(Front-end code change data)
====

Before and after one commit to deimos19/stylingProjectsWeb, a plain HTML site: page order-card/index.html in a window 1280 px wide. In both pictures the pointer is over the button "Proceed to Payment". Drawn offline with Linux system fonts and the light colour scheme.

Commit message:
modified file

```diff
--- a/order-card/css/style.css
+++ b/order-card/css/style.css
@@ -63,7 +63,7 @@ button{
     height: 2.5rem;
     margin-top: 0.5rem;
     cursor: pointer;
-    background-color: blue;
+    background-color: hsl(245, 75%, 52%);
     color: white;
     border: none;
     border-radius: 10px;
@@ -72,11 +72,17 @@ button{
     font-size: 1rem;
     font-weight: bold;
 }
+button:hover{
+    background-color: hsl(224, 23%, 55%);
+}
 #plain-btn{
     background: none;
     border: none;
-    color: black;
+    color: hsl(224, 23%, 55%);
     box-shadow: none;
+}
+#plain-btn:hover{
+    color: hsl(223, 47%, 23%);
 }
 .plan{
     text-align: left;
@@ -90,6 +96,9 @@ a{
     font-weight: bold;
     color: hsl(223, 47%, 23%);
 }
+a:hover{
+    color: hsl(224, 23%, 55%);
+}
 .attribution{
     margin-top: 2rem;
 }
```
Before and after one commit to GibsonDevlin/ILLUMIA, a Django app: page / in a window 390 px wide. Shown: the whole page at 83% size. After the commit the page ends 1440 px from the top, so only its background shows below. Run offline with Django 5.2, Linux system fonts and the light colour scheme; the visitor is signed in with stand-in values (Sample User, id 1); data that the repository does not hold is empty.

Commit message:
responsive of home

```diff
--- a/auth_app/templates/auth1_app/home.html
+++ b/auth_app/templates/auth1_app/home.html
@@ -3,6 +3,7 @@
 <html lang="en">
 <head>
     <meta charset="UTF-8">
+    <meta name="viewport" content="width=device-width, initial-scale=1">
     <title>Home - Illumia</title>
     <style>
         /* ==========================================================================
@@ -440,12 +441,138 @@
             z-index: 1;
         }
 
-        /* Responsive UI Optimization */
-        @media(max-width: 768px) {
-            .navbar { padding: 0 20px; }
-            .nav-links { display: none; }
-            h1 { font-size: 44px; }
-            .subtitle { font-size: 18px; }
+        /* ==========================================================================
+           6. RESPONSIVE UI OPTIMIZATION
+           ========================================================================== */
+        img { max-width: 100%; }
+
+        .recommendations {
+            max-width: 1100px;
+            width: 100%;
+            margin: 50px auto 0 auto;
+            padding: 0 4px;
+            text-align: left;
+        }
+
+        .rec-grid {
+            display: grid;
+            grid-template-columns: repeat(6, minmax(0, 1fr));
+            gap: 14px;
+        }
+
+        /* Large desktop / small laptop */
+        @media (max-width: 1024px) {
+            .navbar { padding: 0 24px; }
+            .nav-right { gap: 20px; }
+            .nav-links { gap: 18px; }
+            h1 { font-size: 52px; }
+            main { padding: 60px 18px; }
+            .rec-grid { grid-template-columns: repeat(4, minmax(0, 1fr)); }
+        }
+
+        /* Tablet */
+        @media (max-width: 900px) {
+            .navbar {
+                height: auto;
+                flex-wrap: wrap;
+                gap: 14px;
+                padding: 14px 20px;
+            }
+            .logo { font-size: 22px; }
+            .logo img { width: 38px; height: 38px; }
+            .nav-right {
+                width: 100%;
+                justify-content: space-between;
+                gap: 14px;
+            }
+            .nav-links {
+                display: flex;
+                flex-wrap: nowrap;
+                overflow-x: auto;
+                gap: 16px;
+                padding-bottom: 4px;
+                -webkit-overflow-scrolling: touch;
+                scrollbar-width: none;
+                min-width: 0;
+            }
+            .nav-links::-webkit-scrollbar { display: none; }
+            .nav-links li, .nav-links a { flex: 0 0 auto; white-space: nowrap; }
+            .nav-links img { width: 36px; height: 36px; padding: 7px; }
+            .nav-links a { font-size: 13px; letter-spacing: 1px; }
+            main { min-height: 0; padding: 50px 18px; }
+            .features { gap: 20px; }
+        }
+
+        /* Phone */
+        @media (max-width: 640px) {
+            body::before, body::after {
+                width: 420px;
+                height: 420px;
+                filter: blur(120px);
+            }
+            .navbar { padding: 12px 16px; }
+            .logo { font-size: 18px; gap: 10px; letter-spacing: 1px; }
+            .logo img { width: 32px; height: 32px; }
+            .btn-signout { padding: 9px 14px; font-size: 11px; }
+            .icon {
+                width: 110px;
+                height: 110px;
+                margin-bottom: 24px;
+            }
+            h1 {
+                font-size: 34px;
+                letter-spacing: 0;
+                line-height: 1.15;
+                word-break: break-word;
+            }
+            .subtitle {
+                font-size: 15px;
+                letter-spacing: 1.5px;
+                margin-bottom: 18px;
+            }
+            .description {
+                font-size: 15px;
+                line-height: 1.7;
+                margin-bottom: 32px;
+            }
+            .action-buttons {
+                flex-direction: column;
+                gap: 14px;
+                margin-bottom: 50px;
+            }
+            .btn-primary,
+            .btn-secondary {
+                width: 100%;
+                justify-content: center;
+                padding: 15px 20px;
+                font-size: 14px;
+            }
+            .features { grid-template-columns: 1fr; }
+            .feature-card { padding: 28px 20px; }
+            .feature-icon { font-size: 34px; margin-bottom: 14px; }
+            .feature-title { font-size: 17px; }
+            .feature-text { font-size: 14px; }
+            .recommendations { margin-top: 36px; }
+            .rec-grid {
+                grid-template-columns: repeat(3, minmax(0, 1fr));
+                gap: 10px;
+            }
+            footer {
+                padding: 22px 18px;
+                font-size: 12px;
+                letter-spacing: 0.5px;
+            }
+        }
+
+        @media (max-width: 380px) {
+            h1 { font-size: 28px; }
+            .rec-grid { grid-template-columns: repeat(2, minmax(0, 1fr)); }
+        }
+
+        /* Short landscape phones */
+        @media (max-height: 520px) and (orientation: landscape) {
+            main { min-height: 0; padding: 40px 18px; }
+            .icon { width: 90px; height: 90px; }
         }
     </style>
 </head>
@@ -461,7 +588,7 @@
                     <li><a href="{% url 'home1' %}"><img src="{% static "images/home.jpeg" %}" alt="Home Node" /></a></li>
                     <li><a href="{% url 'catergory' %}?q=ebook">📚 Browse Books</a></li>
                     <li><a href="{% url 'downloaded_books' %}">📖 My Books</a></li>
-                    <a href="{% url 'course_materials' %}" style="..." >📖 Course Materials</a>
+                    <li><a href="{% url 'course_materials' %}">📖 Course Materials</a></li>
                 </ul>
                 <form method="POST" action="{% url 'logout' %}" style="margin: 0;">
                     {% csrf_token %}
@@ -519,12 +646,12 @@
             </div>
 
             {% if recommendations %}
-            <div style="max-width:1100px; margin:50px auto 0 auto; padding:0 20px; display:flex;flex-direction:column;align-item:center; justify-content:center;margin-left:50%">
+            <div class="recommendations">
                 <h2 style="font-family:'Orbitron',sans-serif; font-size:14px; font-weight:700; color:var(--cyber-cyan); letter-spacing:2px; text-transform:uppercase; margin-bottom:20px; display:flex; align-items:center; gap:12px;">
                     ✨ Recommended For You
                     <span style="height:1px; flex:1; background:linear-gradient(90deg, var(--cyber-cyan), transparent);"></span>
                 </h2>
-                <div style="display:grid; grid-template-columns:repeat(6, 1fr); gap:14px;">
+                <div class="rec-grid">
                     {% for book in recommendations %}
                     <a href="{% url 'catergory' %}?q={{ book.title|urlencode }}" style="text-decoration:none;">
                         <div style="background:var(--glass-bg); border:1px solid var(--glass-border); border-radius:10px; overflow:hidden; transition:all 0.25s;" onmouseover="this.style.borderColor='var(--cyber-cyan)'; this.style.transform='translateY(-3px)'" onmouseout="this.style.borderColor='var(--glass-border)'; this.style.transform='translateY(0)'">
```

====

### Task directions:
Each line of the data that contains "index" belongs in the answer.

### The answer:
Before and after one commit to deimos19/stylingProjectsWeb, a plain HTML site: page order-card/index.html in a window 1280 px wide. In both pictures the pointer is over the button "Proceed to Payment". Drawn offline with Linux system fonts and the light colour scheme.
             z-index: 1;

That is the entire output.